Not everyone has an acute sense of humor. And yet many people believe they’re so funny when in fact they’re not. Humor may have a positive effect in a public presentation however it should be avoided in meetings with a formal purpose. Rather than attempt to make jokes and fail you should just focus on the core elements of your presentation. There are ways to deliver an impact without struggling to prove that you’re a funny person.
Don’t – adopt a robot-like attitude
It’s great that you know your speech by heart. But this doesn’t mean you should recite it in front of your audience. People want to hear other people speak. They want to relate to them, and for that to happen they must like what they see and hear. A mechanized attitude with no emotion doesn’t make you a good speaker and might even kill your whole presentation. Act natural, use your body language to draw attention, and maintain eye contact. Don’t forget that you’re addressing to actual persons and not a company. This means it’s your job to show them your humane side.
When speakers are not afraid to show their personality the whole presentation seems a lot more interesting and engaging. The audience will start relating to them as persons first and then they’ll begin focusing on what they’re saying. Excellent business skills are attained with hard work and determination; the more you prepare and the harder you practice the better chances you have to win an audience and kill it on stage.
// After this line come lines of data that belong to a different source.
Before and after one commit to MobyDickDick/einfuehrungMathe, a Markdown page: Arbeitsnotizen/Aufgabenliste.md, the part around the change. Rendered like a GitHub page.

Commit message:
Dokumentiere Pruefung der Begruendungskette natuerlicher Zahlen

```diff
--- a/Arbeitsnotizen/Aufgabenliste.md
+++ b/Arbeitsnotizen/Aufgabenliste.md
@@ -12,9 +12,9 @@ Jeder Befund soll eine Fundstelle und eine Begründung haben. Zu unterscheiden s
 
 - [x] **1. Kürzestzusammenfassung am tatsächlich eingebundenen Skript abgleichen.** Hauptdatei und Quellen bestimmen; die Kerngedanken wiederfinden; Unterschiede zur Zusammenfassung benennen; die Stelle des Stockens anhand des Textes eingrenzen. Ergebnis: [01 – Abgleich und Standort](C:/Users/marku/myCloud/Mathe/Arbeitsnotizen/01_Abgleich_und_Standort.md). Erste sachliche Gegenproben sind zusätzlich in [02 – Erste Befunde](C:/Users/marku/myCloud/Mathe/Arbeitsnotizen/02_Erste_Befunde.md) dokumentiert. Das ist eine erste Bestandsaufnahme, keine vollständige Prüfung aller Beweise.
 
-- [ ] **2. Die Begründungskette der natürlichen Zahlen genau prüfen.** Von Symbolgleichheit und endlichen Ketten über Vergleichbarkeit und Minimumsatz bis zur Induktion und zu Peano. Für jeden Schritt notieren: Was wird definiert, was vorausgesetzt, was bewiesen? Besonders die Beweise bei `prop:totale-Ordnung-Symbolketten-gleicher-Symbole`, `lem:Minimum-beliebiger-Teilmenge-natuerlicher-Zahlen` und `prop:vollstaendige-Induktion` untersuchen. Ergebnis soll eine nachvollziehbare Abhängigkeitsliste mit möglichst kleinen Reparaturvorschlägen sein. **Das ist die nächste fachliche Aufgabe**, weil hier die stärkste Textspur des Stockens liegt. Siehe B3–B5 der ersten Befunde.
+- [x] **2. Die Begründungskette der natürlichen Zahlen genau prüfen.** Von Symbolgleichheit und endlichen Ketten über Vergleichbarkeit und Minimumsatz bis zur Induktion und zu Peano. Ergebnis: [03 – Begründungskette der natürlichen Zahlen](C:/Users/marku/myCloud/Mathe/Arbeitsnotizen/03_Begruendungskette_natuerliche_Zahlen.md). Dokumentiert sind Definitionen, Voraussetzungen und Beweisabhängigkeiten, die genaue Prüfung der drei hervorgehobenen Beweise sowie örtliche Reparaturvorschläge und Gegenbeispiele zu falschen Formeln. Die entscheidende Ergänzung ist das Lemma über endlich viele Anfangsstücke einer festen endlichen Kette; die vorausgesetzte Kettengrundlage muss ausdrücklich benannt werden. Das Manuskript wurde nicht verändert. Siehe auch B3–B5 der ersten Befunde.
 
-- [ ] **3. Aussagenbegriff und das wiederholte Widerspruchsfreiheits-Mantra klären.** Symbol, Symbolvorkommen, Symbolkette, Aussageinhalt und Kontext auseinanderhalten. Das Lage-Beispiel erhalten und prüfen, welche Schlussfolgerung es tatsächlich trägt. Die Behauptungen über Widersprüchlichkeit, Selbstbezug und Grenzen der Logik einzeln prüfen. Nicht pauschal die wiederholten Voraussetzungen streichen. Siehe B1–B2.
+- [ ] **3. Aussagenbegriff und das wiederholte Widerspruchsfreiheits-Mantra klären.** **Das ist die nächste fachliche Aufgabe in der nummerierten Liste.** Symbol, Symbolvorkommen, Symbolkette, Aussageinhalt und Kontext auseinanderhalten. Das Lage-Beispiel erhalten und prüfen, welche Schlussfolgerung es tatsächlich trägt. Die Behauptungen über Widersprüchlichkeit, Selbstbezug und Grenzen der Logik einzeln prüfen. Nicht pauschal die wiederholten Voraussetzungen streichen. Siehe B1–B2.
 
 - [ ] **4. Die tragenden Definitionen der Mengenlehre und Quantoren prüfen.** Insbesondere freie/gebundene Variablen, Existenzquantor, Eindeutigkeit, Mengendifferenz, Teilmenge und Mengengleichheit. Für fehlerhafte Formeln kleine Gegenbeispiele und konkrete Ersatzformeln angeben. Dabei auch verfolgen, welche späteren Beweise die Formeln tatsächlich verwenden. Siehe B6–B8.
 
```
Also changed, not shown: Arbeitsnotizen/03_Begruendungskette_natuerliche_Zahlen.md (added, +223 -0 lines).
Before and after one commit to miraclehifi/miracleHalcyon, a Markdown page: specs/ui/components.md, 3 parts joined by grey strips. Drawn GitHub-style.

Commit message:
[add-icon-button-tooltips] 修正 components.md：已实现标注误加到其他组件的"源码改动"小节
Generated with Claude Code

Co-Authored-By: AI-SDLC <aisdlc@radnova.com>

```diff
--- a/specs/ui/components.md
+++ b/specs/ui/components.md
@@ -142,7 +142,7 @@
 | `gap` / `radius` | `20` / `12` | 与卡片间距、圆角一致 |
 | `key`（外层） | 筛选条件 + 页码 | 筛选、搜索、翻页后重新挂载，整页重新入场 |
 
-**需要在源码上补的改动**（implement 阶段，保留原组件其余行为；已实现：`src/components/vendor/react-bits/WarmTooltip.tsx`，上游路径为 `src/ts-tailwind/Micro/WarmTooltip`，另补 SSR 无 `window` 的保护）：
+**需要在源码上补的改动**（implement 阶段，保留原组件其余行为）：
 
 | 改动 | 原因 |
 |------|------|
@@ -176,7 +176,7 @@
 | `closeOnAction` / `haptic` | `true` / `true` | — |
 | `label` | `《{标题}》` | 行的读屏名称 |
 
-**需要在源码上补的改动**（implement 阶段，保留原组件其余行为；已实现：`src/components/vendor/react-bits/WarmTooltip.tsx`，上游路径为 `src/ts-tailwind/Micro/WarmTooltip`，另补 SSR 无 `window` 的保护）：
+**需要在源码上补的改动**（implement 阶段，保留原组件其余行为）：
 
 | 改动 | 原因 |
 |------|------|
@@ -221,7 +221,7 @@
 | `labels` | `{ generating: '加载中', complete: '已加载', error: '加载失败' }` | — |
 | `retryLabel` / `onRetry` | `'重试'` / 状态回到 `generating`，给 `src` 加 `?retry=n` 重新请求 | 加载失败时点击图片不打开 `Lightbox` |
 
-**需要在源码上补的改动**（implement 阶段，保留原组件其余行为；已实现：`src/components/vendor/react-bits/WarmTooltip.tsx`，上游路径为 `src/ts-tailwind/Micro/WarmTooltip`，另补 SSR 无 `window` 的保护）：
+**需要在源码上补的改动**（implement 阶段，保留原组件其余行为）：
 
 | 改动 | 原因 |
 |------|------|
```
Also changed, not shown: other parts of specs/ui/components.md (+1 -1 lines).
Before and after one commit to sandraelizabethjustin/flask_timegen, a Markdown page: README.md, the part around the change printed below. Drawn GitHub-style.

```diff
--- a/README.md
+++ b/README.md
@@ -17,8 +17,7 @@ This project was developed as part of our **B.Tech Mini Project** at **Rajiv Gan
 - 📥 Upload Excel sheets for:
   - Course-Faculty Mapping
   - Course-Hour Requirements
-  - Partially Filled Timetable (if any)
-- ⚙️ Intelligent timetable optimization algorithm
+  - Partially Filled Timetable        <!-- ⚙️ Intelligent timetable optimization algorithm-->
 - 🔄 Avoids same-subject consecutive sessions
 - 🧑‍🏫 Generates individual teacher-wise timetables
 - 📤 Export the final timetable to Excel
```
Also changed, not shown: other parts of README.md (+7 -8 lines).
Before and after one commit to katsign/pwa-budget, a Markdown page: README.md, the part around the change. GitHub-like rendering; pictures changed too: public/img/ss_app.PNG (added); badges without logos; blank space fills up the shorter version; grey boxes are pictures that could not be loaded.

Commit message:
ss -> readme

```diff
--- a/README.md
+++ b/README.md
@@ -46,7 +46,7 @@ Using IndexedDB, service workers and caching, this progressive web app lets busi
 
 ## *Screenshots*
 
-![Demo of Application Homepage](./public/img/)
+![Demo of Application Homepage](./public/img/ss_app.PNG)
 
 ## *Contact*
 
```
William Taylor wrote this article. He is a frequent writer who has contributed many high quality articles to various business sites. He also writes for the site London Speaker Bureau which is world’s leading speaker and advisory network.